Microsoft Access has been touted as one of the best (or at least, one of the most widely used) relational database packages in the world. Many people think that the name "relational" is derived from the fact that the database allows you to join, or relate, one group of data to another. This is a perfectly fine definition for our purposes, but it isn't the reason behind the name. The Relational Database Model is the result of the work of Dr. E. F. Codd (rhymes with God) at IBM. In 1970, Dr. Codd published a design for a database structure where the data was stored in a series of tables, or "relations." A relation was a random collection of like data, where any one instance of all of the separate data items was unique. (Note: For an exceptional description of relational databases, see Access 2000 Developers Handbook, Volume 1, pages 94 – 121, by Ken Getz, Paul Litwin, and Mike Gilbert—Sybex, Alameda, CA, 1999.)
In a relational database, data is stored in tables (files, for us old structured hacks, tuples in Codd's definition). Each table consists of columns of like data (fields, or elements) and a related collection of column items is a row (record or segment). If you think of another Microsoft product, Excel, then this definition becomes clear. A datasheet can be considered a file—that is, a collection of data organized into columns and rows. Consider the example shown in Figure 1.
This is an example of a Microsoft Excel worksheet, but it could just as easily be a relation or table. It's composed of data, organized in like columns with a single item in each column, and all of the items forming a row. A query to retrieve all Employee Names would return David Irvine, Suzanne Tiffin, and Fred Smith, while a query to retrieve Employee 1 would return 1, David Irvine, A001, and Consultant.
If this is a table, where are the legs?
Now, I know that there are some purists out there who will argue with me, but to my mind, there are basically three types of tables (and this is very much a systems analyst's view): master tables, transaction tables, and lookup tables. Master tables contain data that's primarily static, such as customer records or employee records. These tables change very little over time, although they do require update methods, since customers come and go, or change their residences, and employees are hired, leave, and get promoted.
Transaction tables, on the other hand, are extremely dynamic, in that the data in them is added to or changed on a regular basis. Customers place orders, which must be filled, shipped, invoiced, paid, deleted, back ordered, and so forth. Transaction tables, as the name implies, hold the day-to-day transactions that reflect the course of doing business.

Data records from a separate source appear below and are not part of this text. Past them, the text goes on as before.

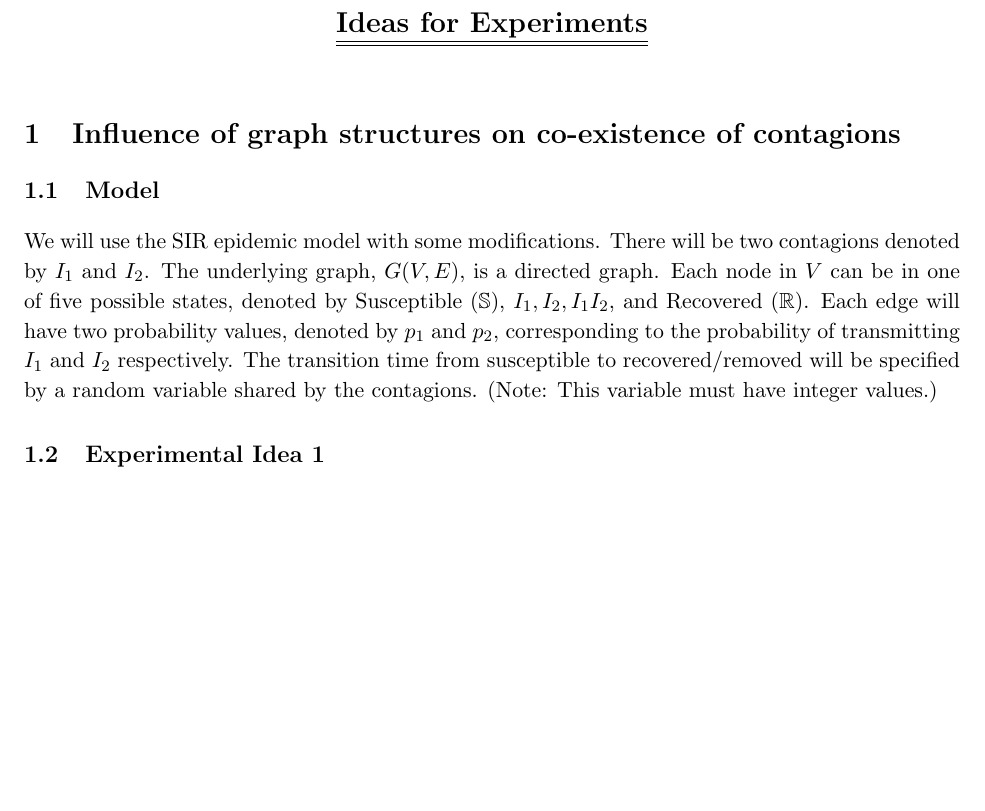
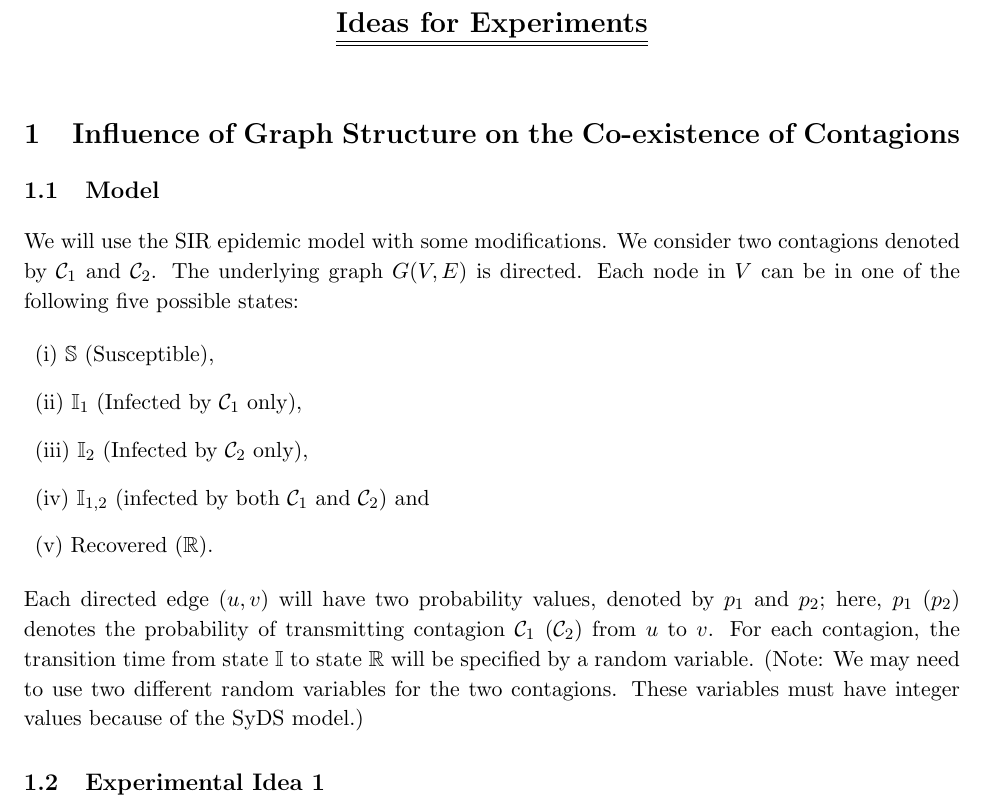
Before and after one commit to NSSAC/Carscadden_dm_work, a LaTeX document (research_ideas.tex): part of the page, cut so that both start at the same text, the shorter picture padded with empty space. Compiled offline with pdfLaTeX.

Commit message:
ssr: changed some notation in research_ideas document

```diff
--- a/research_ideas.tex
+++ b/research_ideas.tex
@@ -42,6 +42,10 @@
 
 \baselineskip=1.1\normalbaselineskip
 
+\newcommand{\cone}{\mbox{$\mathcal{C}_1$}}
+\newcommand{\ctwo}{\mbox{$\mathcal{C}_2$}}
+
+
 \newcommand{\sstate}{\mbox{$\mathbb{S}$}}
 \newcommand{\istate}{\mbox{$\mathbb{I}$}}
 \newcommand{\rstate}{\mbox{$\mathbb{R}$}}
@@ -52,23 +56,30 @@
 
 \medskip
 
-\section{Influence of graph structures on co-existence of contagions}
+\section{Influence of Graph Structure on the Co-existence of Contagions}
 
 \subsection{Model}
 
 We will use the SIR epidemic model with some modifications.
-There will be two contagions denoted by $I_{1}$ and $I_{2}$. The underlying
-graph, $G(V,E)$, is a directed graph. Each node in $V$
-can be in one of five possible states,
-denoted by Susceptible (\sstate), $I_{1}, I_{2}, I_{1}I_{2}$,
-and Recovered (\rstate).
-Each edge will have two probability values, denoted by $p_1$
-and $p_2$, corresponding to the probability of transmitting
-$I_{1}$ and $I_{2}$ respectively.
-The transition time from
-susceptible to recovered/removed will be specified by a random
-variable shared by the contagions.
-(Note: This variable must have integer values.)
+We consider two contagions denoted by \cone{} and \ctwo. The underlying
+graph $G(V,E)$ is directed. Each node in $V$
+can be in one of the following five possible states:
+\begin{description}
+\item{(i)} \sstate{} (Susceptible),
+\item{(ii)} $\istate_{1}$ (Infected by \cone{} only),
+\item{(iii)} $\istate_{2}$ (Infected by \ctwo{} only),
+\item{(iv)} $\istate_{1,2}$ (infected by both \cone{} and \ctwo) and
+\item{(v)} Recovered (\rstate).
+\end{description}
+Each directed edge $(u,v)$  will have two probability values, denoted by $p_1$
+and $p_2$; here, $p_1$ ($p_2$) denotes the probability of transmitting contagion
+\cone{} (\ctwo) from $u$ to $v$.
+For each contagion, the transition time from state
+\istate{} to state \rstate{} will be specified by a random
+variable.
+(Note: We may need to use two different random variables
+for the two contagions. These variables must have integer values
+because of the SyDS model.)
 
 \subsection{Experimental Idea 1}
 
```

Lookup tables are extremely static tables, which change very little. These tables generally contain very few elements (columns) per segment (row) and are used to supply and verify information used in other tables. One example might be a department table, which contains the department code and department name for all departments in an organization. This table might be used in an employee maintenance form. The user inputs a department code, and the system looks up this code in the department table to verify that it's valid. Alternatively, the form might contain a pull-down list with the names of the departments in it, and the user selects the appropriate value. In these ways, the programmer can ensure that the user can enter only valid departments, thus improving the reliability and the integrity of the system.
All three of these kinds of tables see changes, but the rate of change is sharply different between them. Lookup tables hardly ever change, master tables change more frequently, and transaction tables change constantly.
One key element of the Relational Model, as defined by Codd, is that the data in each table must have unique rows. This fulfills two goals. First, it frees the data from the storage media (you don't have to know where the record is on the disk to access it). Second, the data has no set access path or structure, unlike the sequential file method of early data processing systems. To establish the uniqueness of rows in a table, you must establish a primary key, or index. The primary key is a data item in the table that never repeats across the rows of a table. A lookup on the primary key item returns, at most, only one row.
A primary key can be a single field or a combination of fields, which is called a compound key. The decision as to which field(s) to use as a primary key is left up to you, the database developer. When choosing a primary key, try to keep it simple. Use as few database columns as possible, and try to pick data that's static, and won't change, or at least not change very much or very often (see the sidebar "Death on the Highway: Surrogate and Primary Keys" for what can go wrong if you don't use primary keys correctly).
As well as a primary key, which is always unique, a table might contain secondary keys. Secondary keys are fields that the designer or the user might want to use to look up or group information, and which might repeat. An example might be the City field in a Customer table. You might want to extract just the customers that are located in a single city, or you might want to produce a customer list, sorted and broken by city. These types of actions are facilitated by the use of a secondary key. Where a secondary key duplicates a primary key in another table, it's called a foreign key. Foreign keys are typically used to join one table to another.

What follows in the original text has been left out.